Tuesday
28th Meeting of the Parties to the Montreal Protocol in Kigali, Rwanda
Brian Deese, senior advisor to President Obama, speaks at Columbia University’s Center on Global Energy Policy 9:45 a.m.
NOAA Administrator Kathryn Sullivan speaks at a Resources for the Future forum 11:30 a.m.
Wednesday
28th Meeting of the Parties to the Montreal Protocol in Kigali, Rwanda
Thursday
28th Meeting of the Parties to the Montreal Protocol in Kigali, Rwanda
Former Senate Majority Leader Tom Daschle, former Chairman of the Joint Chiefs of Staff Richard Myers, others discuss bio- and agro-terrorism 10 a.m.
Christy Goldfuss, Managing Director of the White House Council on Environmental Quality, speaks at the Women’s Energy Network 12 p.m.
Energy Secretary Ernest Moniz speaks at Columbia University’s Center on Global Energy Policy 6:45 p.m.
Former Rep. Rush Holt (D-N.J.), others discuss science policy and climate change at Pennsylvania State University 7 p.m.
Friday
28th Meeting of the Parties to the Montreal Protocol in Kigali, Rwanda
Columbia University’s Center on Global Energy Policy holds discussion on the future of the energy grid 9:30 a.m.

 

General

Hurricane Matthew Toll Climbs to at Least 17 as North Carolina Suffers Record-Breaking Flooding
The New York Times

Hurricane Matthew was downgraded to a post-tropical cyclone early Sunday morning as it hit North Carolina and Virginia with a weakened but still powerful punch. The storm’s death toll in the United States has climbed to at least 17, after North Carolina Gov. Pat McCrory (R) said his state’s toll had risen to eight.

Al Gore to appear in hurricane-battered Florida to rally millennials for Clinton
Juliet Eilperin, The Washington Post

Can former vice president Al Gore, who hasn’t been on the ballot in a decade and a half, persuade young voters to back Hillary Clinton by appearing in hurricane-battered South Florida? He and the Democratic presidential nominee will start testing this proposition on Tuesday, when the two appear together in Miami.

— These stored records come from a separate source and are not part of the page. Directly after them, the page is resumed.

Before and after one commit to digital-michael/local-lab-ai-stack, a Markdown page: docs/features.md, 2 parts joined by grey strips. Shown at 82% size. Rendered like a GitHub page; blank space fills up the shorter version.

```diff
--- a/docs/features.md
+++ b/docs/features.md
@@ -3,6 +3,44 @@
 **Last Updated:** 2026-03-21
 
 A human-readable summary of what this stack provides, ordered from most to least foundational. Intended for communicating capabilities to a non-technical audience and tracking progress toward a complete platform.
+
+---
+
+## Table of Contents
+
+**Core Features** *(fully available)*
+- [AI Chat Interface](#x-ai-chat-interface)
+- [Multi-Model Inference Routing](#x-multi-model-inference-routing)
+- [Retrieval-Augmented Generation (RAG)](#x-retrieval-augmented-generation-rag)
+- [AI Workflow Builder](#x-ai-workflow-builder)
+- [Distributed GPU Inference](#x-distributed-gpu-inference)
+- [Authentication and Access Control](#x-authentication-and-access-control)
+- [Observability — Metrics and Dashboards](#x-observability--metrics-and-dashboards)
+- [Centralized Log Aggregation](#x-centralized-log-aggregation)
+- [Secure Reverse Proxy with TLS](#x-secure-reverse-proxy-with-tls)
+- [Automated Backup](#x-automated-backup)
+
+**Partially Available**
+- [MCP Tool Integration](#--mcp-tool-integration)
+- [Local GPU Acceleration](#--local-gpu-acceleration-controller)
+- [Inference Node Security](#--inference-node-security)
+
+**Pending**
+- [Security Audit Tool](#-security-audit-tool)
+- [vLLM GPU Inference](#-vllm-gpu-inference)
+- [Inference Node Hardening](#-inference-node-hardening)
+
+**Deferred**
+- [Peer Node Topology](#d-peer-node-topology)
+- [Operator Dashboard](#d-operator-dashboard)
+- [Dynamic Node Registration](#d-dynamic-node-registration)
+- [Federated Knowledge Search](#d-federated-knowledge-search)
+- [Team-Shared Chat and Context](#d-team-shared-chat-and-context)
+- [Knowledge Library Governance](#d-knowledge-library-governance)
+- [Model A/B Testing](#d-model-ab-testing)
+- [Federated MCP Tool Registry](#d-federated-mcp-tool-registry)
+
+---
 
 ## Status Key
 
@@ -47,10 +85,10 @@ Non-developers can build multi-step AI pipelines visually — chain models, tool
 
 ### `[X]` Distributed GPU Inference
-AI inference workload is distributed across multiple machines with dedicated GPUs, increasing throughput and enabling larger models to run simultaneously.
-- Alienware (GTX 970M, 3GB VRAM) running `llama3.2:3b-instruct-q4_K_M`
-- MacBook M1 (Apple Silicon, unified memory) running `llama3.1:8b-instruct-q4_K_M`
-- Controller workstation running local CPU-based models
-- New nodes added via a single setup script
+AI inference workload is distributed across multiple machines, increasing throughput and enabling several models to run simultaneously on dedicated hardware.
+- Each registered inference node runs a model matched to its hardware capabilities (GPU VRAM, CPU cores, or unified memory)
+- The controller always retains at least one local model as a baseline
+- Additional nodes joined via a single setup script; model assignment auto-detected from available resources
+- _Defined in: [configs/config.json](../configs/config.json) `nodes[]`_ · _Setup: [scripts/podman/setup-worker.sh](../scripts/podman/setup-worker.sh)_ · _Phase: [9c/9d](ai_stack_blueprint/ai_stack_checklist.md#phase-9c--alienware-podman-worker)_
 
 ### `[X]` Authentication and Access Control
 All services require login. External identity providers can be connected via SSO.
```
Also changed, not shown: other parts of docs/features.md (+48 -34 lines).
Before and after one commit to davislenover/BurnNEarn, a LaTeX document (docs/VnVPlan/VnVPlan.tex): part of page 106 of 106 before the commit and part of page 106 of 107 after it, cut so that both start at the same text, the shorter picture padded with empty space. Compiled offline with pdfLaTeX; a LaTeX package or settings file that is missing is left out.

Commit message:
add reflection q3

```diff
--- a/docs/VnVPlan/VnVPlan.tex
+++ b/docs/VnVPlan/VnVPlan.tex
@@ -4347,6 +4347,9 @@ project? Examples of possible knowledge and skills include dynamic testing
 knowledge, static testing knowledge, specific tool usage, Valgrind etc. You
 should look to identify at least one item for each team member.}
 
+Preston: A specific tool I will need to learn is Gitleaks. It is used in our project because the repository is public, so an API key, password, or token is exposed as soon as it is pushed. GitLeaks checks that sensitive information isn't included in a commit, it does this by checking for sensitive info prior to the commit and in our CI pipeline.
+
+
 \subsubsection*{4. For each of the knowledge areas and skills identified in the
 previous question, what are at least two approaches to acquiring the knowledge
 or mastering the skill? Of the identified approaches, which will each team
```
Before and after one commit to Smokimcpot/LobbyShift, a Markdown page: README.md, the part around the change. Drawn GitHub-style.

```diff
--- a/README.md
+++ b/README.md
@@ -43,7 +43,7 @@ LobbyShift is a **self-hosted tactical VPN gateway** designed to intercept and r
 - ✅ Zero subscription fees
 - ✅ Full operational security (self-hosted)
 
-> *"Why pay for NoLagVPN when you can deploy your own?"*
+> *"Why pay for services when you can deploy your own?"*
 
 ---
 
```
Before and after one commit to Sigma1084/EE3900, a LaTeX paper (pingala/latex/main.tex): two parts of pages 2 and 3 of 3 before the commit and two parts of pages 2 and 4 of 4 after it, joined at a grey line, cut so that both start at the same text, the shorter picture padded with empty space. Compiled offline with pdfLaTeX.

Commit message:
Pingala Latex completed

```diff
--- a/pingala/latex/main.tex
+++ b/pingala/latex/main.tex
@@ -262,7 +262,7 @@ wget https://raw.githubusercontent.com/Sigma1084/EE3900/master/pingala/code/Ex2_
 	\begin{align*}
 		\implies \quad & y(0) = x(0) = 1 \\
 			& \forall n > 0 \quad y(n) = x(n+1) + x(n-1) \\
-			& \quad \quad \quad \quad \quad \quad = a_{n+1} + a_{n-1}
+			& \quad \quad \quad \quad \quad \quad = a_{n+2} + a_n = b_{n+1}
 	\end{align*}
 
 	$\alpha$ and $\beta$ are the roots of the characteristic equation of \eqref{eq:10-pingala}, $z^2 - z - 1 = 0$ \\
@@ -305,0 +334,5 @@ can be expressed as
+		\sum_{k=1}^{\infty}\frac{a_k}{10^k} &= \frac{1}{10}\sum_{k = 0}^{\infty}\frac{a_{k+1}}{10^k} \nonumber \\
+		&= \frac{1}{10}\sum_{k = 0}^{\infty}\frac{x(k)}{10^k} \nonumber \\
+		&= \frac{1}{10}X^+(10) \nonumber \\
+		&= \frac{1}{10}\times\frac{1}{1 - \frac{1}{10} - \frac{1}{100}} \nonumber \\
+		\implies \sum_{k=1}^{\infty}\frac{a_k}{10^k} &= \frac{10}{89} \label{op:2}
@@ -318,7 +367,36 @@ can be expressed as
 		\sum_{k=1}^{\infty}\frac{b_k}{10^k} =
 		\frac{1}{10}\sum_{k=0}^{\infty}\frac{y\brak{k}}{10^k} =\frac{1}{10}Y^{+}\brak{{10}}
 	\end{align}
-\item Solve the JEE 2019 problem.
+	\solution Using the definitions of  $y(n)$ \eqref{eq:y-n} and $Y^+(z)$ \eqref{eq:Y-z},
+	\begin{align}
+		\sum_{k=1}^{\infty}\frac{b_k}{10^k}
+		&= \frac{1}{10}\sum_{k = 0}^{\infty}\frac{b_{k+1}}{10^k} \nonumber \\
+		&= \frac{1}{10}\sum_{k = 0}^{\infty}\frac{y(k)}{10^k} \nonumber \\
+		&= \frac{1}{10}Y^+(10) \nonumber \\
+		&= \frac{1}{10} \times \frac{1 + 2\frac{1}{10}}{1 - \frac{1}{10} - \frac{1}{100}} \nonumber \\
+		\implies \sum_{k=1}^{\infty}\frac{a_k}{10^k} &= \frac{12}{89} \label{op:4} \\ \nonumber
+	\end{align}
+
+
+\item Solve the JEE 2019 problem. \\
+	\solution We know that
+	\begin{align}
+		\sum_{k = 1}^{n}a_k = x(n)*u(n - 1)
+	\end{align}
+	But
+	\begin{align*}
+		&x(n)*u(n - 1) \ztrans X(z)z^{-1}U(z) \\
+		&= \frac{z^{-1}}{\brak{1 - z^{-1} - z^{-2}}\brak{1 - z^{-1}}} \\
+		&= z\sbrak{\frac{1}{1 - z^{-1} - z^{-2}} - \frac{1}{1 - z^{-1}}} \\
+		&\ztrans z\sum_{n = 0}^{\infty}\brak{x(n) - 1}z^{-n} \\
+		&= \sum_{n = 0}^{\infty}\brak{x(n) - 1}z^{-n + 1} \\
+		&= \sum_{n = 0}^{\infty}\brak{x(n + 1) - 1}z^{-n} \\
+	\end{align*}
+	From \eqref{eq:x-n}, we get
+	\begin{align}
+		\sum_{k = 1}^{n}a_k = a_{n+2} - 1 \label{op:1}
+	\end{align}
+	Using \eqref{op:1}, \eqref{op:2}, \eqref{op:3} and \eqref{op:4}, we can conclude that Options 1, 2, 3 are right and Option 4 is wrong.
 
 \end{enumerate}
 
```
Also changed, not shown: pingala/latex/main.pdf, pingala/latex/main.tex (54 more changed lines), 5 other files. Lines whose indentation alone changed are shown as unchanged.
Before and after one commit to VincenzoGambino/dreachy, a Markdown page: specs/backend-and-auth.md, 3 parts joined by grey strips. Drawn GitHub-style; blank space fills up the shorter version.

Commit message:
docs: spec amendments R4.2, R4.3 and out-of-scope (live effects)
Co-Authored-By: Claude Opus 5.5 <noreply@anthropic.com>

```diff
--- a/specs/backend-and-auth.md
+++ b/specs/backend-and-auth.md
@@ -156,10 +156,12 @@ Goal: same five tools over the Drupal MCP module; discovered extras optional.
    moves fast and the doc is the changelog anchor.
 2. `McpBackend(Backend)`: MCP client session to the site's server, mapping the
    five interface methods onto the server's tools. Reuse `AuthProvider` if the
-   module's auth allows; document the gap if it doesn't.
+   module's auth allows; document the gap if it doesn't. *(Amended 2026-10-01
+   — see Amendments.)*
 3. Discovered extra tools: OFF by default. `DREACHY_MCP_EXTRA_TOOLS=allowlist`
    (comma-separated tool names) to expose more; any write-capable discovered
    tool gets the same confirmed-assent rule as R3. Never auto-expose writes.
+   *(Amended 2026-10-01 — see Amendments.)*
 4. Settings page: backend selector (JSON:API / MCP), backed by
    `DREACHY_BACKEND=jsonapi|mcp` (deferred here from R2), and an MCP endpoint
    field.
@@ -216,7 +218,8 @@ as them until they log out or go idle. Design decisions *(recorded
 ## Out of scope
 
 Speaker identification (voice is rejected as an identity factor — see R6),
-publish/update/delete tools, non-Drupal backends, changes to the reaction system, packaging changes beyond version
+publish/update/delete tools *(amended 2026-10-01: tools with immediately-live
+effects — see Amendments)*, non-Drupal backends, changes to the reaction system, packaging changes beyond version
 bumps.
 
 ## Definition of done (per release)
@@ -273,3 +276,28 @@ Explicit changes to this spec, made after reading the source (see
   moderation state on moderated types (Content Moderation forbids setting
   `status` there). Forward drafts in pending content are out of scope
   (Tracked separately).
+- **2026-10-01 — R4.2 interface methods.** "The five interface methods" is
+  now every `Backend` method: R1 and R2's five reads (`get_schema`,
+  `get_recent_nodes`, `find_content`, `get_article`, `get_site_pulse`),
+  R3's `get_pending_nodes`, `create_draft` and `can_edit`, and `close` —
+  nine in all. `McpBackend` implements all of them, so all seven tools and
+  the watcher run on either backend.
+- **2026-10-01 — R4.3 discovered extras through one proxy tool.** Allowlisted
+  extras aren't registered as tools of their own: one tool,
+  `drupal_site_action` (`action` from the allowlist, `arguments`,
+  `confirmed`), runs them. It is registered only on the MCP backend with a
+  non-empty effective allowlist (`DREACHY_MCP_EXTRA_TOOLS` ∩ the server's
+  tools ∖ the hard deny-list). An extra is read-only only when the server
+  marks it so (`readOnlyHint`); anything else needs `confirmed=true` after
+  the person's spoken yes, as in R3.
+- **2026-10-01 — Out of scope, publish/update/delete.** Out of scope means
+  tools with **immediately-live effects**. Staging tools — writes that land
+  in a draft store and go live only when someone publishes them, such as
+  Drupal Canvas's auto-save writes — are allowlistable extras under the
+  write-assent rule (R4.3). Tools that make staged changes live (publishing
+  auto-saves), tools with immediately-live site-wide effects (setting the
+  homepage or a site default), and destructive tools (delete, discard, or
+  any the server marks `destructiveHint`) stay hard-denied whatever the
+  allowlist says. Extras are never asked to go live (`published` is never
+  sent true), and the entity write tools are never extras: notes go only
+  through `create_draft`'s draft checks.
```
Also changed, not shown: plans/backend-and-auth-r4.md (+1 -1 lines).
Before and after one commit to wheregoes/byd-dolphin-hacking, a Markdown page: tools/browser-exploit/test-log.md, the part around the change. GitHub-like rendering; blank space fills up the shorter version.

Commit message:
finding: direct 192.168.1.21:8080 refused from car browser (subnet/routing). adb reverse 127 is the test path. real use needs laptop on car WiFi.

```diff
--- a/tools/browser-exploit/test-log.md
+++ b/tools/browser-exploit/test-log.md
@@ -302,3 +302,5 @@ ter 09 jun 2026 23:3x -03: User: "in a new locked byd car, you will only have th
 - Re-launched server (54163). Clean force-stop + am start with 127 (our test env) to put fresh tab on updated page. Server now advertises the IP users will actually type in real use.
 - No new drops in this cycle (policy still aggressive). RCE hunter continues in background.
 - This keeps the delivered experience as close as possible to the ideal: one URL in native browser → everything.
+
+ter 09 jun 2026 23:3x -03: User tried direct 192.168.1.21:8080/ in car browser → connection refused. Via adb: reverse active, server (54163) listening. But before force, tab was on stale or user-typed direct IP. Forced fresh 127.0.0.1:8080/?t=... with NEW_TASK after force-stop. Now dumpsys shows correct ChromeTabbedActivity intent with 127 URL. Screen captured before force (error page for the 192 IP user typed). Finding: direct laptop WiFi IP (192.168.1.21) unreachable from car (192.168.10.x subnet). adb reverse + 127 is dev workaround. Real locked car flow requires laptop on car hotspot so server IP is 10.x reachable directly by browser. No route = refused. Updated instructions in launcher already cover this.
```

Conservative Group Files Lawsuit for Documents in NY’s Exxon Probe
Jack Fitzpatrick, Morning Consult

A conservative legal group filed a lawsuit against New York Attorney General Eric Schneiderman, seeking communications documents between his office and environmental advocates regarding the state’s investigation of Exxon Mobil Corp. The Energy and Environment Legal Institute filed its lawsuit Thursday in the New York Supreme Court, aiming to compel Schneiderman’s office to release documents under a public-records law.

Carlyle buys Total’s Atotech chemicals business for $3.2 billion
Andrew Ward, Financial Times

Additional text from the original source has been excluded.